In a world where everyone is glued to a smartphone, the market for Applications, usually shortened to Apps, has exploded virtually overnight. Apps allow users to do… well… pretty much anything. “There’s an app for that,” after all. Apps have been created to serve what seems like every form and function: mobile gaming, mobile banking, and mobile learning have all become phrases commonly used in our vocabulary today. It seems like things we once had to go out and do in the “real world” can just as easily be done from a phone’s touch screen, and you can bet that people are making a profit from it. But what exactly is an app? And how does it work?
As explained in the article, How to Create an App, Apps can divided into two categories: Native and Web apps. As you might be able to guess, Native apps take advantage of built-in hardware and software on the device to perform whatever functions they were designed for, and Web apps use the internet to do the same thing– that is, they actually function in the web browser, but “look and feel like a Native app”. Many apps are a combination of the two, having features that can be accessed with just the phone’s hardware, and additional features that are only available with an internet connection.
Once past learning and writing the basic code for the app, app builders can use storyboarding design tools to format the layout and look of the app.

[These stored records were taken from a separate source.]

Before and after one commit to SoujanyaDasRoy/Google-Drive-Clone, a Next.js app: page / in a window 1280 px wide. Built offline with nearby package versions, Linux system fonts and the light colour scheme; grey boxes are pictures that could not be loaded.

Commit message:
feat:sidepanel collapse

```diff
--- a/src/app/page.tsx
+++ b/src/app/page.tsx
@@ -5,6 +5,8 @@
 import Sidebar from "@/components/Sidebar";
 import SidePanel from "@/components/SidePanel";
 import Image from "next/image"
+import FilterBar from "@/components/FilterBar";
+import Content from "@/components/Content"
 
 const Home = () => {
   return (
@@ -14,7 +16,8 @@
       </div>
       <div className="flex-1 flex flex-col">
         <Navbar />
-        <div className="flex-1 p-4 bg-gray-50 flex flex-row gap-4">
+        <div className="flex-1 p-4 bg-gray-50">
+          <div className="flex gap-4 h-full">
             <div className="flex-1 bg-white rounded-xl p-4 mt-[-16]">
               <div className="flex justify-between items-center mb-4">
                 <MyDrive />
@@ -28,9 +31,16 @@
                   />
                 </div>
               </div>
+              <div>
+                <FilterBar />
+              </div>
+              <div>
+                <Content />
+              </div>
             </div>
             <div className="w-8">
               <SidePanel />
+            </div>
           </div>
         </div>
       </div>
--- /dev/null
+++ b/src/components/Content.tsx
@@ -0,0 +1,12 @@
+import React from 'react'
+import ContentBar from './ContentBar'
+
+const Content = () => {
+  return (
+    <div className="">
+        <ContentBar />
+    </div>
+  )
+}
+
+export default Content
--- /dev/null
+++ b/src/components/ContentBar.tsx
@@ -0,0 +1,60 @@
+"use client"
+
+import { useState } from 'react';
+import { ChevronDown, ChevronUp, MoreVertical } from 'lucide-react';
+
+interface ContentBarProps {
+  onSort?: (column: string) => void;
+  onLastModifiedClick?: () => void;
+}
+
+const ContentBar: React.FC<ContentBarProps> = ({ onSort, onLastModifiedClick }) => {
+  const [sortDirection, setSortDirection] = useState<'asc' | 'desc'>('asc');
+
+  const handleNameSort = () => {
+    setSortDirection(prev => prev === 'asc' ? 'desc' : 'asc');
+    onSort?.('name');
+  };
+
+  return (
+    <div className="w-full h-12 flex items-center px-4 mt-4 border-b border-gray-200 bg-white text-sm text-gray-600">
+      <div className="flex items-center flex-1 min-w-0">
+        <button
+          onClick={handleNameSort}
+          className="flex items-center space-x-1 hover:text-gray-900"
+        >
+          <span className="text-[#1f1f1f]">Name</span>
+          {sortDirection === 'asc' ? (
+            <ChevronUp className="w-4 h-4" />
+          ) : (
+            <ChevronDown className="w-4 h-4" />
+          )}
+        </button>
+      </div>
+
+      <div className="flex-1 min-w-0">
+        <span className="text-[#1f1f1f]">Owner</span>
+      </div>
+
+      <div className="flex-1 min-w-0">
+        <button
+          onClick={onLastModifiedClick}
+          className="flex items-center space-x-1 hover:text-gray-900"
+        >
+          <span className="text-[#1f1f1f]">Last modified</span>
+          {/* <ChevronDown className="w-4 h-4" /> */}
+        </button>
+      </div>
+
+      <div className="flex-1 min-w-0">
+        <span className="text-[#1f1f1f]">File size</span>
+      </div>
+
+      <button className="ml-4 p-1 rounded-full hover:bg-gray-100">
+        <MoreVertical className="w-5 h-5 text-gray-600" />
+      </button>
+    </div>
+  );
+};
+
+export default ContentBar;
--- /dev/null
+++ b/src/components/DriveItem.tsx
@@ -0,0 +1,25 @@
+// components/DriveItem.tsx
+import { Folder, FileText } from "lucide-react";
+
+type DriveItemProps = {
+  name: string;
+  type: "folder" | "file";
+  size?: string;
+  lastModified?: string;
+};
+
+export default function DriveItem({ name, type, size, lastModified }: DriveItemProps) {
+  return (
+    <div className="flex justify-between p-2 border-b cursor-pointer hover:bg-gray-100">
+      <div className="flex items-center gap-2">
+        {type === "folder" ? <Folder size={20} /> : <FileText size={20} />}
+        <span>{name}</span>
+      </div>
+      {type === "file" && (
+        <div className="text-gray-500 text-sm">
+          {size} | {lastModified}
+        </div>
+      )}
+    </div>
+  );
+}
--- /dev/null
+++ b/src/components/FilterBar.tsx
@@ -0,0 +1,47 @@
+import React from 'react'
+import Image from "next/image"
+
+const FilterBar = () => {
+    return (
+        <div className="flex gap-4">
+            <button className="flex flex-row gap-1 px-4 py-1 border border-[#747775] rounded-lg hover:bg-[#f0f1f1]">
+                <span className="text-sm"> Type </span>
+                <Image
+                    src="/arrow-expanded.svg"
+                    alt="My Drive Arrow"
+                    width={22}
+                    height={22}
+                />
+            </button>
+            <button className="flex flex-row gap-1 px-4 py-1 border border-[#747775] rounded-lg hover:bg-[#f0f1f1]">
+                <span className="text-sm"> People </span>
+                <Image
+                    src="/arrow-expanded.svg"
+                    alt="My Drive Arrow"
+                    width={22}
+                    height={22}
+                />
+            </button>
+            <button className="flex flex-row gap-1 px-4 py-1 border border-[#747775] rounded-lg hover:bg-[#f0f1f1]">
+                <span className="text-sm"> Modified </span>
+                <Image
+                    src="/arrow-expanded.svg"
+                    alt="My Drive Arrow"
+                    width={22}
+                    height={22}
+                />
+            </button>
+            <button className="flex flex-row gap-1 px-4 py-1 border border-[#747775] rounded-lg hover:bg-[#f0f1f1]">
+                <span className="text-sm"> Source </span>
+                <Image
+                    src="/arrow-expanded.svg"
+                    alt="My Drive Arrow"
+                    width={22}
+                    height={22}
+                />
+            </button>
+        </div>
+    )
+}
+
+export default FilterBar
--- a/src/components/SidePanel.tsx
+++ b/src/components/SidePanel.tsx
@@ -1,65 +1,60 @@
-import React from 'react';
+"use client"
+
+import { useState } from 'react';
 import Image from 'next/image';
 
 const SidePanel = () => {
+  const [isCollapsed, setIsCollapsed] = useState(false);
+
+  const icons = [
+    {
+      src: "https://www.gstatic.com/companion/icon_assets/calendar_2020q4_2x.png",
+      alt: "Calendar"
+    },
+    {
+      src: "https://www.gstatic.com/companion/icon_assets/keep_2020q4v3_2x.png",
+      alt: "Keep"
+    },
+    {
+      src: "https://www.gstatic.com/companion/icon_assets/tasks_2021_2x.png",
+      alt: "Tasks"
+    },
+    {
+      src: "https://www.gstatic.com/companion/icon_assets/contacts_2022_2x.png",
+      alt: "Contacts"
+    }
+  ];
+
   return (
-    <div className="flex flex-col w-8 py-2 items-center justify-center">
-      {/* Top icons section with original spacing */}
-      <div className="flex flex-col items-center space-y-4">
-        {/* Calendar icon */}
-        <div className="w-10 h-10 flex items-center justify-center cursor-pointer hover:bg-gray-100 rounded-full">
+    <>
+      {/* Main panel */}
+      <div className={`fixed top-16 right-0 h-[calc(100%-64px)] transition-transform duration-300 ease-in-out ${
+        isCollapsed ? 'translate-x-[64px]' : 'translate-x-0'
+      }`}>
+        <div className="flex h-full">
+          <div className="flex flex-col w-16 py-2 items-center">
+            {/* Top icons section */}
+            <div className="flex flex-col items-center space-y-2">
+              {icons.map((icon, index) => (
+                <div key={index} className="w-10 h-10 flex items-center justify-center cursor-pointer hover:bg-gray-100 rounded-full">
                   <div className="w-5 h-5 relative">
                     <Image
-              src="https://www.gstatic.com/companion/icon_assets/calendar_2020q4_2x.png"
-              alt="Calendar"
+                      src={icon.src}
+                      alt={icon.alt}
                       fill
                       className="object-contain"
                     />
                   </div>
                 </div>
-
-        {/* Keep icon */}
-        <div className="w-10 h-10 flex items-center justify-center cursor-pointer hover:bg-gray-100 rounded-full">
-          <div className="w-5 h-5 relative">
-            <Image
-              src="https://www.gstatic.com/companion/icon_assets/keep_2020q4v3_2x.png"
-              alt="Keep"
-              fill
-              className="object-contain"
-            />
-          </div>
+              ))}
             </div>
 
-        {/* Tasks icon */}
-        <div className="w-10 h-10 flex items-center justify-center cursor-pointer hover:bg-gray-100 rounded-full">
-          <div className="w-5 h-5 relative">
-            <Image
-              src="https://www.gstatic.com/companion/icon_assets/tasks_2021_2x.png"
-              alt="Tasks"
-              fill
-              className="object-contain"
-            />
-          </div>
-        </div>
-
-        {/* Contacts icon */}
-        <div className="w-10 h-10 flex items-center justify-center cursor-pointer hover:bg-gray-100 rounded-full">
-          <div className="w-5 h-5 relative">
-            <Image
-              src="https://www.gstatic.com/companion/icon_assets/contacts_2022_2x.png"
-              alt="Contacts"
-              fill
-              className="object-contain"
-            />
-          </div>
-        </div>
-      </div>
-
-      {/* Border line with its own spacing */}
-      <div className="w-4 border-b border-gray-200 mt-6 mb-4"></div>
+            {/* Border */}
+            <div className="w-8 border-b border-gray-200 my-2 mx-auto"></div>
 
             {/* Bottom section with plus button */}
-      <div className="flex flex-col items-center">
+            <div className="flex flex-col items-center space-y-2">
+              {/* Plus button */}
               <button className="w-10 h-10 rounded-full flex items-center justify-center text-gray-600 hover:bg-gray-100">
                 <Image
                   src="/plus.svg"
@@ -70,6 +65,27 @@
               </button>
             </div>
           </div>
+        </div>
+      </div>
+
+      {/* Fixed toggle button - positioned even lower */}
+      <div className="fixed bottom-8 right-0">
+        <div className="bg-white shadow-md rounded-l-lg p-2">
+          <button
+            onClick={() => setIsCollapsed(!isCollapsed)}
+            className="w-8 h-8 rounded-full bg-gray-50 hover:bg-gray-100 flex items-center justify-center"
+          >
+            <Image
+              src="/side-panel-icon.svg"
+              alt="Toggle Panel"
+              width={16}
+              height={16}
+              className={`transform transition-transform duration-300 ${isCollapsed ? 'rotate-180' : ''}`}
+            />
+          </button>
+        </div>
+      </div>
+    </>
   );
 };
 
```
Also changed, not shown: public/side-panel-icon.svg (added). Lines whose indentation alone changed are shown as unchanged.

Next, they program the logic and data storage of the app, which ensures that the app functions as you would expect it to. For example, you press a button and the button responds by leading you to a new page, where you then enter information, press another button, and have your information stored in the app for future reference. Once this is complete, the app can be tested, and then published for public consumption.
The article goes more in-depth about the programs available for app creation and development, and concludes by stressing the importance of continued development of mobile apps as people continue to demand these applications on their mobile devices.